> [Task prompt]: Print out the entries that follow exactly, missing none.

> [Material for the task]:
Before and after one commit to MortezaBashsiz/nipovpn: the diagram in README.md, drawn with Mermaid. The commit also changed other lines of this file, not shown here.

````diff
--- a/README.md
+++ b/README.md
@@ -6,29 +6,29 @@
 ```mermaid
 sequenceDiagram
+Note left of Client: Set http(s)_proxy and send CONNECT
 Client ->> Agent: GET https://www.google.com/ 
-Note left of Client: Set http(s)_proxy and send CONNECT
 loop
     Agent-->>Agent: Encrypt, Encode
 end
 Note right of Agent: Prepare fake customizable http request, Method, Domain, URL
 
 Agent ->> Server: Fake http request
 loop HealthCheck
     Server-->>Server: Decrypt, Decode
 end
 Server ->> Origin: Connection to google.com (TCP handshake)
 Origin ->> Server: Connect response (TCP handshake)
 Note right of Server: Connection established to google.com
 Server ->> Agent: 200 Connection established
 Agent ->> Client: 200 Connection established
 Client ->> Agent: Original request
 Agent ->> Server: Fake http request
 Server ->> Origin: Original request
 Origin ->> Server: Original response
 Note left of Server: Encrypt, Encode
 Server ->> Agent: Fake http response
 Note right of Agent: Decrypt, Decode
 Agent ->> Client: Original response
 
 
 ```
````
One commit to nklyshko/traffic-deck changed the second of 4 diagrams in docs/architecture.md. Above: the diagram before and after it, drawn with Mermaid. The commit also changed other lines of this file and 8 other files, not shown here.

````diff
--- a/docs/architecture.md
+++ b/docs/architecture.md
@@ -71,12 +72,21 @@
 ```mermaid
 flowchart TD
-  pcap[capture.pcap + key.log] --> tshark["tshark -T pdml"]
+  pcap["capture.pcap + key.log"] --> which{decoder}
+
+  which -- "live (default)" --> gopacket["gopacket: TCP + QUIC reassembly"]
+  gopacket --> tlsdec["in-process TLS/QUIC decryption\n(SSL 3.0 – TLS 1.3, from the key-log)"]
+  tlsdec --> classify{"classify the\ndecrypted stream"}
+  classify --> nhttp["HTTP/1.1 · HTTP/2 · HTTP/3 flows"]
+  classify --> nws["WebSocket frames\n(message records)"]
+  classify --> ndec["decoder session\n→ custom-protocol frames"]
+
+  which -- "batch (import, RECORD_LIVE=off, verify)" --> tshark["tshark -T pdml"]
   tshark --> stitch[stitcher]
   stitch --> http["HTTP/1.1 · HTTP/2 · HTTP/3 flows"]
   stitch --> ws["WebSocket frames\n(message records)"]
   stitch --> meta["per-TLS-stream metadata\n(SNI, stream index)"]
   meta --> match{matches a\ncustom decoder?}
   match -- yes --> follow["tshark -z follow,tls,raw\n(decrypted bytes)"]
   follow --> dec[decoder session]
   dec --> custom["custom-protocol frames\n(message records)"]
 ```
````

> [Response]:
Before and after one commit to MortezaBashsiz/nipovpn: the diagram in README.md, drawn with Mermaid. The commit also changed other lines of this file, not shown here.

````diff
--- a/README.md
+++ b/README.md
@@ -6,29 +6,29 @@
 ```mermaid
 sequenceDiagram
+Note left of Client: Set http(s)_proxy and send CONNECT
 Client ->> Agent: GET https://www.google.com/ 
-Note left of Client: Set http(s)_proxy and send CONNECT
 loop
     Agent-->>Agent: Encrypt, Encode
 end
 Note right of Agent: Prepare fake customizable http request, Method, Domain, URL
 
 Agent ->> Server: Fake http request
 loop HealthCheck
     Server-->>Server: Decrypt, Decode
 end
 Server ->> Origin: Connection to google.com (TCP handshake)
 Origin ->> Server: Connect response (TCP handshake)
 Note right of Server: Connection established to google.com
 Server ->> Agent: 200 Connection established
 Agent ->> Client: 200 Connection established
 Client ->> Agent: Original request
 Agent ->> Server: Fake http request
 Server ->> Origin: Original request
 Origin ->> Server: Original response
 Note left of Server: Encrypt, Encode
 Server ->> Agent: Fake http response
 Note right of Agent: Decrypt, Decode
 Agent ->> Client: Original response
 
 
 ```
````
One commit to nklyshko/traffic-deck changed the second of 4 diagrams in docs/architecture.md. Above: the diagram before and after it, drawn with Mermaid. The commit also changed other lines of this file and 8 other files, not shown here.

````diff
--- a/docs/architecture.md
+++ b/docs/architecture.md
@@ -71,12 +72,21 @@
 ```mermaid
 flowchart TD
-  pcap[capture.pcap + key.log] --> tshark["tshark -T pdml"]
+  pcap["capture.pcap + key.log"] --> which{decoder}
+
+  which -- "live (default)" --> gopacket["gopacket: TCP + QUIC reassembly"]
+  gopacket --> tlsdec["in-process TLS/QUIC decryption\n(SSL 3.0 – TLS 1.3, from the key-log)"]
+  tlsdec --> classify{"classify the\ndecrypted stream"}
+  classify --> nhttp["HTTP/1.1 · HTTP/2 · HTTP/3 flows"]
+  classify --> nws["WebSocket frames\n(message records)"]
+  classify --> ndec["decoder session\n→ custom-protocol frames"]
+
+  which -- "batch (import, RECORD_LIVE=off, verify)" --> tshark["tshark -T pdml"]
   tshark --> stitch[stitcher]
   stitch --> http["HTTP/1.1 · HTTP/2 · HTTP/3 flows"]
   stitch --> ws["WebSocket frames\n(message records)"]
   stitch --> meta["per-TLS-stream metadata\n(SNI, stream index)"]
   meta --> match{matches a\ncustom decoder?}
   match -- yes --> follow["tshark -z follow,tls,raw\n(decrypted bytes)"]
   follow --> dec[decoder session]
   dec --> custom["custom-protocol frames\n(message records)"]
 ```
````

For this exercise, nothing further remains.